### PROBLEM:
Repeat each line of the records below exactly.

### THE RECORDS:

⁂

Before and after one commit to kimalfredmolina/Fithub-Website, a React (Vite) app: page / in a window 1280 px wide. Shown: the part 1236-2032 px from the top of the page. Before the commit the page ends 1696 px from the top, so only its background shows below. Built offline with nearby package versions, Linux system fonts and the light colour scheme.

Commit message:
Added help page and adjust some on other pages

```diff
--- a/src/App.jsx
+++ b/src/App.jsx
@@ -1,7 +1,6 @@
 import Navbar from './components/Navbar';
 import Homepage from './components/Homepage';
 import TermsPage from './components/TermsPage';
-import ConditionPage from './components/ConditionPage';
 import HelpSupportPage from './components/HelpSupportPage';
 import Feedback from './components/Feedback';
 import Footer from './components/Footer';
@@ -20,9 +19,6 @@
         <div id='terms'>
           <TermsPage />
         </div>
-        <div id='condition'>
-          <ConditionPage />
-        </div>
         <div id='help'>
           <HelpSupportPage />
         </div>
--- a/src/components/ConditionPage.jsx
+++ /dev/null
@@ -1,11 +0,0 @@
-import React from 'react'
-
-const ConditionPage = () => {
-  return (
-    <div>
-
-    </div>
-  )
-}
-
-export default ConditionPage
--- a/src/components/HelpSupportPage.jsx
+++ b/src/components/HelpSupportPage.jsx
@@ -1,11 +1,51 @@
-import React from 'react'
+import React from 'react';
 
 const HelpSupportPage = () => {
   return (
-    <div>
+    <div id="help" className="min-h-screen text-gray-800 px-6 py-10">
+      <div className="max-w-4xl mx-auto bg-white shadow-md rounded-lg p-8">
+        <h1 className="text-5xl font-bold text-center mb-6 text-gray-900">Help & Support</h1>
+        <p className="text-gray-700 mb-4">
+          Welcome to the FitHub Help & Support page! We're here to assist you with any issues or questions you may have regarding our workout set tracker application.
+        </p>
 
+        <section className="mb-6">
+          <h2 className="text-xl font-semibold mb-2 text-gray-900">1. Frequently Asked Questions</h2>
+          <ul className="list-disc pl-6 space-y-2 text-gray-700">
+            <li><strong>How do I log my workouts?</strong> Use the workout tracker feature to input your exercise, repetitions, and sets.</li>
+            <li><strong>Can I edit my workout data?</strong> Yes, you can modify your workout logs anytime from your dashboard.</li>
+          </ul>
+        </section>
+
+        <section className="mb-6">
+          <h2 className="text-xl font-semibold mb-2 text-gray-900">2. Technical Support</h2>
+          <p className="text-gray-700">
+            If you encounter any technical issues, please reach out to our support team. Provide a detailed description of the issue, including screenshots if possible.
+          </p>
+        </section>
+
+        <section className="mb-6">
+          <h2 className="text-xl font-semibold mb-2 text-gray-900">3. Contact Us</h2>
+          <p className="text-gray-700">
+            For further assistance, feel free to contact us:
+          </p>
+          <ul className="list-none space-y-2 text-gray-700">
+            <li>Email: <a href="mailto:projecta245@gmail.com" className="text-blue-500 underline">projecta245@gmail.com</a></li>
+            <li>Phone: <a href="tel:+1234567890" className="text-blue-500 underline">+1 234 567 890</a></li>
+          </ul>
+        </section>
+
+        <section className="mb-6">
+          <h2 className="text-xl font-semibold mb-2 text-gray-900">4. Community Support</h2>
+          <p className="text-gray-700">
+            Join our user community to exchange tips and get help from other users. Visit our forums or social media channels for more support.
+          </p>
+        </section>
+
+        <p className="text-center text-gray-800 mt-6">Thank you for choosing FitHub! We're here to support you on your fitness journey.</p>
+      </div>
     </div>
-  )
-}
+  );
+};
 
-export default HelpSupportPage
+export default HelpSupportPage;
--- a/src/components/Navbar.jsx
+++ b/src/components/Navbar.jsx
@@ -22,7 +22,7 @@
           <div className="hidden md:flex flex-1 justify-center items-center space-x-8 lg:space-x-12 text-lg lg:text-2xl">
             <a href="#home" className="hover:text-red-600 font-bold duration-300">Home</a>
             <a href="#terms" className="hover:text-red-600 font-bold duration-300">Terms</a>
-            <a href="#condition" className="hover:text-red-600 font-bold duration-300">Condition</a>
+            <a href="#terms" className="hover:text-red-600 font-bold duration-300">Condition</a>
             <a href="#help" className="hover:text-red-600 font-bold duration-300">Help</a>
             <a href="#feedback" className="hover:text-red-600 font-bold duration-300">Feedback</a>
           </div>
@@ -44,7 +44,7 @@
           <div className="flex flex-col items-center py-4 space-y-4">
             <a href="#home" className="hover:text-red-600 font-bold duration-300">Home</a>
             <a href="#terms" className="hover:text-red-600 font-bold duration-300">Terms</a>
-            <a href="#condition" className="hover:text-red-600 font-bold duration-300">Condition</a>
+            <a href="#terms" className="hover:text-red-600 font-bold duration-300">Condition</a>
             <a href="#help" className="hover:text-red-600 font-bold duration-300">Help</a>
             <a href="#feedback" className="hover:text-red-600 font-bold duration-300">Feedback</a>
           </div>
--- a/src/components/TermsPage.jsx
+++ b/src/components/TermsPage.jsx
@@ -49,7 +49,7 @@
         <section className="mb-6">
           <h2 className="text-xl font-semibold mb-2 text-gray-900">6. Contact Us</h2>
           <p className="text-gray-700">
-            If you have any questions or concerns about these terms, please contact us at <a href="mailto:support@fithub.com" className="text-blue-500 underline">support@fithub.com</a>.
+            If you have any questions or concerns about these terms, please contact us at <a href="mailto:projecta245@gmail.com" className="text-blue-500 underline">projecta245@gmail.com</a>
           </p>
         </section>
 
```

⁂

### TASK SOLUTION:
Before and after one commit to kimalfredmolina/Fithub-Website, a React (Vite) app: page / in a window 1280 px wide. Shown: the part 1236-2032 px from the top of the page. Before the commit the page ends 1696 px from the top, so only its background shows below. Built offline with nearby package versions, Linux system fonts and the light colour scheme.

Commit message:
Added help page and adjust some on other pages

```diff
--- a/src/App.jsx
+++ b/src/App.jsx
@@ -1,7 +1,6 @@
 import Navbar from './components/Navbar';
 import Homepage from './components/Homepage';
 import TermsPage from './components/TermsPage';
-import ConditionPage from './components/ConditionPage';
 import HelpSupportPage from './components/HelpSupportPage';
 import Feedback from './components/Feedback';
 import Footer from './components/Footer';
@@ -20,9 +19,6 @@
         <div id='terms'>
           <TermsPage />
         </div>
-        <div id='condition'>
-          <ConditionPage />
-        </div>
         <div id='help'>
           <HelpSupportPage />
         </div>
--- a/src/components/ConditionPage.jsx
+++ /dev/null
@@ -1,11 +0,0 @@
-import React from 'react'
-
-const ConditionPage = () => {
-  return (
-    <div>
-
-    </div>
-  )
-}
-
-export default ConditionPage
--- a/src/components/HelpSupportPage.jsx
+++ b/src/components/HelpSupportPage.jsx
@@ -1,11 +1,51 @@
-import React from 'react'
+import React from 'react';
 
 const HelpSupportPage = () => {
   return (
-    <div>
+    <div id="help" className="min-h-screen text-gray-800 px-6 py-10">
+      <div className="max-w-4xl mx-auto bg-white shadow-md rounded-lg p-8">
+        <h1 className="text-5xl font-bold text-center mb-6 text-gray-900">Help & Support</h1>
+        <p className="text-gray-700 mb-4">
+          Welcome to the FitHub Help & Support page! We're here to assist you with any issues or questions you may have regarding our workout set tracker application.
+        </p>
 
+        <section className="mb-6">
+          <h2 className="text-xl font-semibold mb-2 text-gray-900">1. Frequently Asked Questions</h2>
+          <ul className="list-disc pl-6 space-y-2 text-gray-700">
+            <li><strong>How do I log my workouts?</strong> Use the workout tracker feature to input your exercise, repetitions, and sets.</li>
+            <li><strong>Can I edit my workout data?</strong> Yes, you can modify your workout logs anytime from your dashboard.</li>
+          </ul>
+        </section>
+
+        <section className="mb-6">
+          <h2 className="text-xl font-semibold mb-2 text-gray-900">2. Technical Support</h2>
+          <p className="text-gray-700">
+            If you encounter any technical issues, please reach out to our support team. Provide a detailed description of the issue, including screenshots if possible.
+          </p>
+        </section>
+
+        <section className="mb-6">
+          <h2 className="text-xl font-semibold mb-2 text-gray-900">3. Contact Us</h2>
+          <p className="text-gray-700">
+            For further assistance, feel free to contact us:
+          </p>
+          <ul className="list-none space-y-2 text-gray-700">
+            <li>Email: <a href="mailto:projecta245@gmail.com" className="text-blue-500 underline">projecta245@gmail.com</a></li>
+            <li>Phone: <a href="tel:+1234567890" className="text-blue-500 underline">+1 234 567 890</a></li>
+          </ul>
+        </section>
+
+        <section className="mb-6">
+          <h2 className="text-xl font-semibold mb-2 text-gray-900">4. Community Support</h2>
+          <p className="text-gray-700">
+            Join our user community to exchange tips and get help from other users. Visit our forums or social media channels for more support.
+          </p>
+        </section>
+
+        <p className="text-center text-gray-800 mt-6">Thank you for choosing FitHub! We're here to support you on your fitness journey.</p>
+      </div>
     </div>
-  )
-}
+  );
+};
 
-export default HelpSupportPage
+export default HelpSupportPage;
--- a/src/components/Navbar.jsx
+++ b/src/components/Navbar.jsx
@@ -22,7 +22,7 @@
           <div className="hidden md:flex flex-1 justify-center items-center space-x-8 lg:space-x-12 text-lg lg:text-2xl">
             <a href="#home" className="hover:text-red-600 font-bold duration-300">Home</a>
             <a href="#terms" className="hover:text-red-600 font-bold duration-300">Terms</a>
-            <a href="#condition" className="hover:text-red-600 font-bold duration-300">Condition</a>
+            <a href="#terms" className="hover:text-red-600 font-bold duration-300">Condition</a>
             <a href="#help" className="hover:text-red-600 font-bold duration-300">Help</a>
             <a href="#feedback" className="hover:text-red-600 font-bold duration-300">Feedback</a>
           </div>
@@ -44,7 +44,7 @@
           <div className="flex flex-col items-center py-4 space-y-4">
             <a href="#home" className="hover:text-red-600 font-bold duration-300">Home</a>
             <a href="#terms" className="hover:text-red-600 font-bold duration-300">Terms</a>
-            <a href="#condition" className="hover:text-red-600 font-bold duration-300">Condition</a>
+            <a href="#terms" className="hover:text-red-600 font-bold duration-300">Condition</a>
             <a href="#help" className="hover:text-red-600 font-bold duration-300">Help</a>
             <a href="#feedback" className="hover:text-red-600 font-bold duration-300">Feedback</a>
           </div>
--- a/src/components/TermsPage.jsx
+++ b/src/components/TermsPage.jsx
@@ -49,7 +49,7 @@
         <section className="mb-6">
           <h2 className="text-xl font-semibold mb-2 text-gray-900">6. Contact Us</h2>
           <p className="text-gray-700">
-            If you have any questions or concerns about these terms, please contact us at <a href="mailto:support@fithub.com" className="text-blue-500 underline">support@fithub.com</a>.
+            If you have any questions or concerns about these terms, please contact us at <a href="mailto:projecta245@gmail.com" className="text-blue-500 underline">projecta245@gmail.com</a>
           </p>
         </section>
 
```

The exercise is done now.